    This dissertation explored the perceptions held by suspects of their police interview experience during the course of a criminal investigation, with specific emphasis on whether their views differed between interviews where an account was given (confessions and denials) and those where the right to silence was exercised. Fifty-one suspects were interviewed and completed a questionnaire comprising of nineteen questions, which covered the phases of the PEACE interviewing strategy. For comparison purposes the researcher who was present throughout the interviews, in his capacity as an Accredited Police Station Adviser, completed two questionnaires on his observations of (i) the interviewing officers, and (ii) the interview tactics. The results suggest that suspects are interviewed in an ethical manner and that interviewing with humanity is likely to be perceived as a fairer way of interviewing. That said, police officers should give greater prominence to how they think suspects perceive them and their strategies, as too often they are pre-occupied thinking about what they are doing themselves, without giving any consideration to what the suspect may be thinking. This study also highlights the urgent training needs of many officers, which should incorporate sound psychological principles, rather than relying on accepted wisdom.

    Item Type: Dissertation
    Departments/Research Groups: Faculty of Humanities and Social Sciences > Institute of Criminal Justice Studies
    Depositing User: Jane Polwin

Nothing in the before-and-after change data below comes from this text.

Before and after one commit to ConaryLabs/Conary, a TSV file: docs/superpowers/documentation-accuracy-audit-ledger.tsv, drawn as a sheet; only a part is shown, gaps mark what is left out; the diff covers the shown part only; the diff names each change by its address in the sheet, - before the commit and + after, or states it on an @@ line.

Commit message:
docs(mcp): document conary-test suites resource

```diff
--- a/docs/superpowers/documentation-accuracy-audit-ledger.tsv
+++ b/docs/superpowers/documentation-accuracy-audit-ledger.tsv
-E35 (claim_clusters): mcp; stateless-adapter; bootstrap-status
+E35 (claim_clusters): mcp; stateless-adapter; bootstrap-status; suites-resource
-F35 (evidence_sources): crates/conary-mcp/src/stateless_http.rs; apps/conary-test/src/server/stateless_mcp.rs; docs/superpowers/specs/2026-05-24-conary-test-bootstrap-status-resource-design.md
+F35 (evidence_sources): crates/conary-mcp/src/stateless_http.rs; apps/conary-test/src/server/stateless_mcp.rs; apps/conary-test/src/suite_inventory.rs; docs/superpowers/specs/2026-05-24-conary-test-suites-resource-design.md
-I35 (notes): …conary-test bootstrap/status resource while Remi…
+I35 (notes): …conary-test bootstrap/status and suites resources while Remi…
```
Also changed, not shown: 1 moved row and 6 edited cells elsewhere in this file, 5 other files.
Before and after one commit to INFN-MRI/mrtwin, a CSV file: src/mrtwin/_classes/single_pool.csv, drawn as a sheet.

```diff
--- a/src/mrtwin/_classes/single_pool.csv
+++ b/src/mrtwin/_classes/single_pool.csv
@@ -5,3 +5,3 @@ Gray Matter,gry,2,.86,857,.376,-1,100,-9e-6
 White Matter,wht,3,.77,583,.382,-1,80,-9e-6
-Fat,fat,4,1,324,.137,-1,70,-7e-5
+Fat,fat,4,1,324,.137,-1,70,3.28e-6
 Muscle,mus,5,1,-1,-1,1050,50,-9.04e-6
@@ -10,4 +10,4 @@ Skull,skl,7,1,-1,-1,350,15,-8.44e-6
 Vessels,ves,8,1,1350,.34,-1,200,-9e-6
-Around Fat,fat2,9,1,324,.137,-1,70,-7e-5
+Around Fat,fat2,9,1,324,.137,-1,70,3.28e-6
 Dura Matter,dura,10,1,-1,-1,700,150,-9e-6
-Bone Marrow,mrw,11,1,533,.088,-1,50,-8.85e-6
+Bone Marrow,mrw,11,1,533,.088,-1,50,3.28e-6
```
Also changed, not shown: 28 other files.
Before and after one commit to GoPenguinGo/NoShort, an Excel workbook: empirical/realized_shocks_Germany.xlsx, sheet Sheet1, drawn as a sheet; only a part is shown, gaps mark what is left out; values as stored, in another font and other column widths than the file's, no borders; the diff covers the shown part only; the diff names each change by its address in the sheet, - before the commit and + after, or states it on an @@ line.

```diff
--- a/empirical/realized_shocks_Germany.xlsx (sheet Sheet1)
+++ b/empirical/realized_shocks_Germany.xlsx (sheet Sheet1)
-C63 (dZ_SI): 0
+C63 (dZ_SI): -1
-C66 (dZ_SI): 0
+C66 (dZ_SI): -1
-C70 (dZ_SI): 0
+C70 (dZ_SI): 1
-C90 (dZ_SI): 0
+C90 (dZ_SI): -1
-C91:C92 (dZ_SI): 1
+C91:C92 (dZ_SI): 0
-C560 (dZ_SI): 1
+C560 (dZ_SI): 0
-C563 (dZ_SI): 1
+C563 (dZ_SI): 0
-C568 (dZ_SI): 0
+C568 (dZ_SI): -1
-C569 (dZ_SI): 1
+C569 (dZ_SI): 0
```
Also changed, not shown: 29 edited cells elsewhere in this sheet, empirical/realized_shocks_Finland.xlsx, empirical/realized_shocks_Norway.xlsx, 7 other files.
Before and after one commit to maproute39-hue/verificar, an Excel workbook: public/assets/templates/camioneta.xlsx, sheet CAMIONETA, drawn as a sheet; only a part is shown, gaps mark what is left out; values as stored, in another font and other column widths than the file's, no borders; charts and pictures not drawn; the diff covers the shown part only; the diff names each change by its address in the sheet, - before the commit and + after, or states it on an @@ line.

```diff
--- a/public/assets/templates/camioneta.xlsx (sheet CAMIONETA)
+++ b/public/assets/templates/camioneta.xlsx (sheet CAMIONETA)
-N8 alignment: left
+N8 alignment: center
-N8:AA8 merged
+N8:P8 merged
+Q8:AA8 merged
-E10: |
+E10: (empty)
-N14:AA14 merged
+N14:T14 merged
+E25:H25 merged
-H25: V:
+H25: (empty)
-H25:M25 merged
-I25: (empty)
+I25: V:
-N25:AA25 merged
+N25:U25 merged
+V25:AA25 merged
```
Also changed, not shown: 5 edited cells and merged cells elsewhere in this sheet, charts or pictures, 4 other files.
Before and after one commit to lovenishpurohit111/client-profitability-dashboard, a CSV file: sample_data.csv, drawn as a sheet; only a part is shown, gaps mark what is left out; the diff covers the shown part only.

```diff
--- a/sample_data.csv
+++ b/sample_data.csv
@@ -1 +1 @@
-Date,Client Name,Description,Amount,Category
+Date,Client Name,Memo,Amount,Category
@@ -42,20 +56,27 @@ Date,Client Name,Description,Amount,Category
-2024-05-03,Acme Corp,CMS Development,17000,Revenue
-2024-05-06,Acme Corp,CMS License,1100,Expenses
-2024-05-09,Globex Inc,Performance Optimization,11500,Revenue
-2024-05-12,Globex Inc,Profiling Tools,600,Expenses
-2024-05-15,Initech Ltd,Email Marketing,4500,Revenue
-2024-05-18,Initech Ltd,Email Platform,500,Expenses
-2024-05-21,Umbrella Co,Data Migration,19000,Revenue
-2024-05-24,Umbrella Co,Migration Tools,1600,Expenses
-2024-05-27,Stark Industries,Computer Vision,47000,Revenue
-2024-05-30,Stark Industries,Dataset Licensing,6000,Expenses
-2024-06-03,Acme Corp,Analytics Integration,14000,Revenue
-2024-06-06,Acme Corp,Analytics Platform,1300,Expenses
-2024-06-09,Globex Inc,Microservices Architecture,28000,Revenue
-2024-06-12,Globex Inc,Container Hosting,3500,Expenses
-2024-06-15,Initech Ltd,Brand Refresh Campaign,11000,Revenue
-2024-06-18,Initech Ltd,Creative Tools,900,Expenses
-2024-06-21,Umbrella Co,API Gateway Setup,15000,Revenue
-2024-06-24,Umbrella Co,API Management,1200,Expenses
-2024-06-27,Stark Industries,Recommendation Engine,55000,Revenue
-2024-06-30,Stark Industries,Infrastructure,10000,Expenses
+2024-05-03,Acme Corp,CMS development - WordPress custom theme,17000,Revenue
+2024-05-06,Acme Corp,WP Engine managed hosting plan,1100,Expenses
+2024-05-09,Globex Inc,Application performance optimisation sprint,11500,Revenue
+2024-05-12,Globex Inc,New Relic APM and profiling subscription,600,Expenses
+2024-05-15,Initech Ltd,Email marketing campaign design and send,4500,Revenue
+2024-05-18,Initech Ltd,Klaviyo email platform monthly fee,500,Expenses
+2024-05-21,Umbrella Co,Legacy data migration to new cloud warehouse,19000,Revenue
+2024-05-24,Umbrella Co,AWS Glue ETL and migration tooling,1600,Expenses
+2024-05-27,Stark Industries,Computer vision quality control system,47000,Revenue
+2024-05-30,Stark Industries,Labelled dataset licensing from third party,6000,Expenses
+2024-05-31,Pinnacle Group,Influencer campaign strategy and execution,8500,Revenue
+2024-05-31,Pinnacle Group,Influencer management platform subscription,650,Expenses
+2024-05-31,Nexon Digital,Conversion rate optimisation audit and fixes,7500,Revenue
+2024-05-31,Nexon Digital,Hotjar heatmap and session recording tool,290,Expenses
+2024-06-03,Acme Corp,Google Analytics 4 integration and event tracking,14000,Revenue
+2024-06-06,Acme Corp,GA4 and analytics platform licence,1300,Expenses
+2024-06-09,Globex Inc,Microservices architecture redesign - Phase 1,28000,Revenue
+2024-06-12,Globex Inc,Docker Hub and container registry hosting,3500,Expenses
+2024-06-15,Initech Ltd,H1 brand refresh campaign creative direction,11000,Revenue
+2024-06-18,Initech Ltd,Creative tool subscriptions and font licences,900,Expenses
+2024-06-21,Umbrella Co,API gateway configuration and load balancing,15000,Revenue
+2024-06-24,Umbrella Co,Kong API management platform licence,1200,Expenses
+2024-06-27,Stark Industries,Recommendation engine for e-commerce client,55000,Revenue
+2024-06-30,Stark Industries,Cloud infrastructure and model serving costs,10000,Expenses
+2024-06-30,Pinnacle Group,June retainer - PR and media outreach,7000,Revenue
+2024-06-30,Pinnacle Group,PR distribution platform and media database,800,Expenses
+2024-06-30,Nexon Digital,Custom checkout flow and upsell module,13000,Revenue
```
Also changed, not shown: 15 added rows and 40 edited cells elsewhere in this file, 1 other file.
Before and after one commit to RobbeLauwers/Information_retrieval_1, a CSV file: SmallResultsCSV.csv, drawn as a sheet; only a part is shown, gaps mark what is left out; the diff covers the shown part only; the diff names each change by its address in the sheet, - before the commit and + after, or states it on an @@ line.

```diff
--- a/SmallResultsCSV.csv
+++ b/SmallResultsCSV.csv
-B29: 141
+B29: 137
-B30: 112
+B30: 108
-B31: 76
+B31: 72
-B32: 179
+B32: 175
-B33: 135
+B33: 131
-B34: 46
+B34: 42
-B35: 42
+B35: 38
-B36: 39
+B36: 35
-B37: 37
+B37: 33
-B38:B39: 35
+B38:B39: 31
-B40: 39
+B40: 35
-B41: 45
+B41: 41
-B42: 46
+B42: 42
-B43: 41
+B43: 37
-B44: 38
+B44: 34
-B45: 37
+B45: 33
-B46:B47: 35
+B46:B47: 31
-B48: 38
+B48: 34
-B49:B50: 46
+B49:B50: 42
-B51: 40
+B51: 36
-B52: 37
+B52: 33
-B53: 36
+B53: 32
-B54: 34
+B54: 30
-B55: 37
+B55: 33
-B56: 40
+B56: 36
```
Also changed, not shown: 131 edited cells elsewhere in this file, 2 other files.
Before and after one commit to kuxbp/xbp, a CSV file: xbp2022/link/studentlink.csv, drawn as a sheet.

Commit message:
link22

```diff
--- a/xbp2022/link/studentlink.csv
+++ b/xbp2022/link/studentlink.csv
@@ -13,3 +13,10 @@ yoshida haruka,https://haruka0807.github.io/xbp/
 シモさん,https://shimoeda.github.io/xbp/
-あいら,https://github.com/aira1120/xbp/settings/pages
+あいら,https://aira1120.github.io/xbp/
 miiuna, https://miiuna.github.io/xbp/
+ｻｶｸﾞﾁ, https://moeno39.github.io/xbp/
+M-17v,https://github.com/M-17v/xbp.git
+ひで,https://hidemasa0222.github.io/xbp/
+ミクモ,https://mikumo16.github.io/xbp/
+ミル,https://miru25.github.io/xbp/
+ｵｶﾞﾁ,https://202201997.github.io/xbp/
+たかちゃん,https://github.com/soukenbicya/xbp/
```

    Date Deposited: 20 Jan 2011 12:49
    Last Modified: 28 Jan 2015 11:16
    URI: http://eprints.port.ac.uk/id/eprint/903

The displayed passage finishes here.